> [Your instructions]
Throughout the records below, find each line holding "savefile" and copy it.

(Code change snippets)
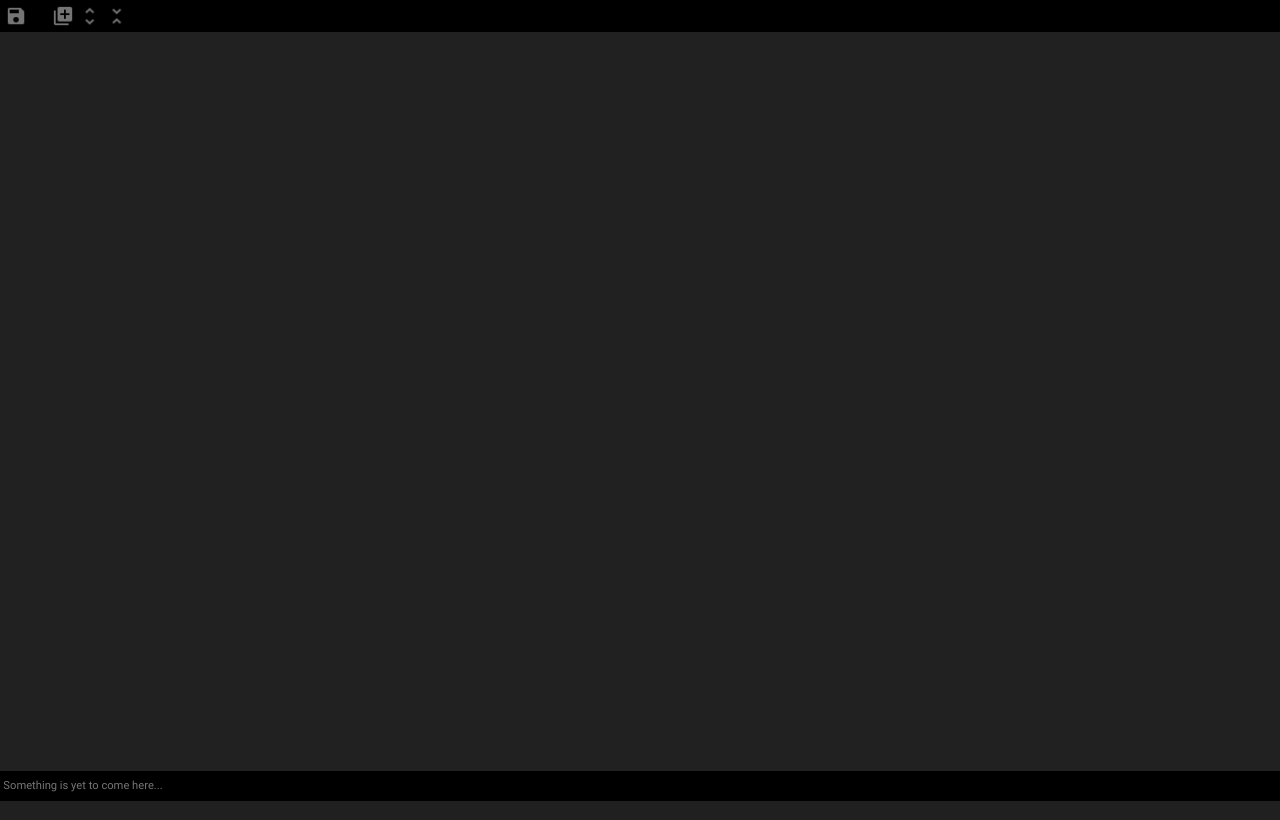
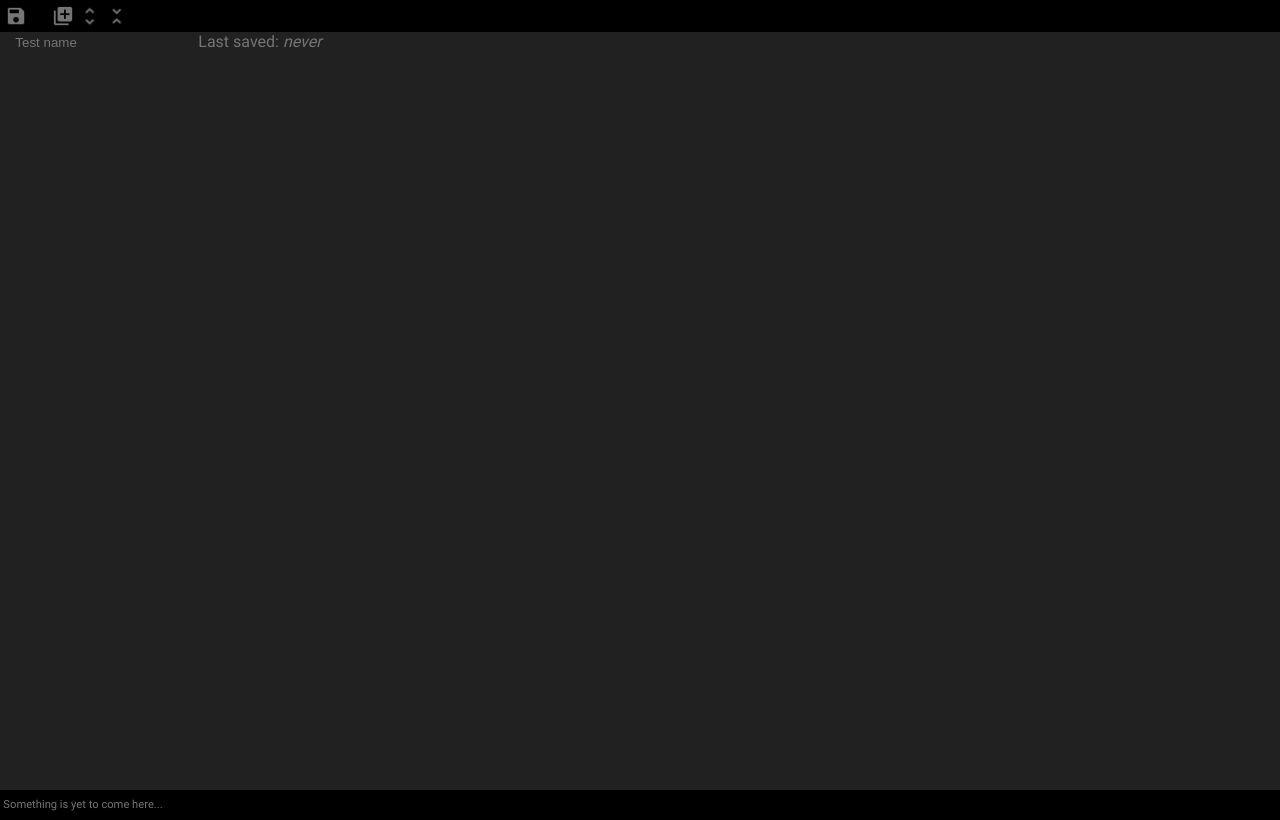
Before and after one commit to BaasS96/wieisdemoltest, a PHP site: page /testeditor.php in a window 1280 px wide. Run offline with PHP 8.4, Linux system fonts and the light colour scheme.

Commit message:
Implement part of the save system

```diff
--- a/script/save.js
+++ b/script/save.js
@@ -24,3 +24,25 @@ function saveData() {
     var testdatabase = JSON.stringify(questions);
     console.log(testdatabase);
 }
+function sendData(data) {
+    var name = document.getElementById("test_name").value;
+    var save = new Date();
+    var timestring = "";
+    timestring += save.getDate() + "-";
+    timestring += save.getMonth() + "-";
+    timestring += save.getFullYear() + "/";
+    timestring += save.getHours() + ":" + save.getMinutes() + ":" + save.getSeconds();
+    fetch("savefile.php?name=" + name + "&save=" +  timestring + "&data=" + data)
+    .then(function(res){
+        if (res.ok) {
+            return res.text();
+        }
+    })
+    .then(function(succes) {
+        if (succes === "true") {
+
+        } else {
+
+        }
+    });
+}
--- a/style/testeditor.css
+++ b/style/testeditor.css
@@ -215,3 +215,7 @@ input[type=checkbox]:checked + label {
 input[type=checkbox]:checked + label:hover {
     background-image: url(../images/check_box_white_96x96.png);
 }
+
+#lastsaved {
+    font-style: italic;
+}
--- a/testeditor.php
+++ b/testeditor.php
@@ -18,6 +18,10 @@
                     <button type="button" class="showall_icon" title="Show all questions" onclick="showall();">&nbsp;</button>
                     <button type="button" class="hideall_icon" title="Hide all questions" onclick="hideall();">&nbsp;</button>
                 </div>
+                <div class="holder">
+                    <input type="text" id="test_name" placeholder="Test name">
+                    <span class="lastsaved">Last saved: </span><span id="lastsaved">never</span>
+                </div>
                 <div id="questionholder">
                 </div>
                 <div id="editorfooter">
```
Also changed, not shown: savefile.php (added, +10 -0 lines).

* * *

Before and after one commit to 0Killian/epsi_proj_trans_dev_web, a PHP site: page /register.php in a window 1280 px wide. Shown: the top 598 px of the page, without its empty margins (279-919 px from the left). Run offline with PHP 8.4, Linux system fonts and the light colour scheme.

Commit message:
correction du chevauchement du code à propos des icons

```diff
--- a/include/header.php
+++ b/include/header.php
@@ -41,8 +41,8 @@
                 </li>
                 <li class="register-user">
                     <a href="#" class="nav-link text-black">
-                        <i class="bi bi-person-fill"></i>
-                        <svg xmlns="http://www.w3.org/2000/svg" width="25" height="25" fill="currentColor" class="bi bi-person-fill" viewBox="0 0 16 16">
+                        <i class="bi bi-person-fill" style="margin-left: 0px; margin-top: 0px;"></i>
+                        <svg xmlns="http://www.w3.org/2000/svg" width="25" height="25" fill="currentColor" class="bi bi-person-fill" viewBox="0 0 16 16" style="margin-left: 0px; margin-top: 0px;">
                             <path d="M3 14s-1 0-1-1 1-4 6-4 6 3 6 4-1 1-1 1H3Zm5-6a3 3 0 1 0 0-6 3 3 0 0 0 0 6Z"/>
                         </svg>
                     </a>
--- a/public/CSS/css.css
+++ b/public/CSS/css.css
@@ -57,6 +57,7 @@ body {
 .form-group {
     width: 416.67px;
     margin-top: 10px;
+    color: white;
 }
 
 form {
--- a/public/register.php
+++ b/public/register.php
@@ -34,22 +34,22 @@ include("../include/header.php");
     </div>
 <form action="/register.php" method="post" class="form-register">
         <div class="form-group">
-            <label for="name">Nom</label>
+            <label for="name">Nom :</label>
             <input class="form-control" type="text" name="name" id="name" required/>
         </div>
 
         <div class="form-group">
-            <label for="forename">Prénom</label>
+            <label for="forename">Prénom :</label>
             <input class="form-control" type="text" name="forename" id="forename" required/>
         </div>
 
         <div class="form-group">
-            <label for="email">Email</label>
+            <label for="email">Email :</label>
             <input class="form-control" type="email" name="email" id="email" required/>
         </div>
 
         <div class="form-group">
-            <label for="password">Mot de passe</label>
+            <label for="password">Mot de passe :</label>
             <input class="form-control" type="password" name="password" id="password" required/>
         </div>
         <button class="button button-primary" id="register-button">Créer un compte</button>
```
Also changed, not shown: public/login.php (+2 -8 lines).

> [Response to this exercise]
+    fetch("savefile.php?name=" + name + "&save=" +  timestring + "&data=" + data)
Also changed, not shown: savefile.php (added, +10 -0 lines).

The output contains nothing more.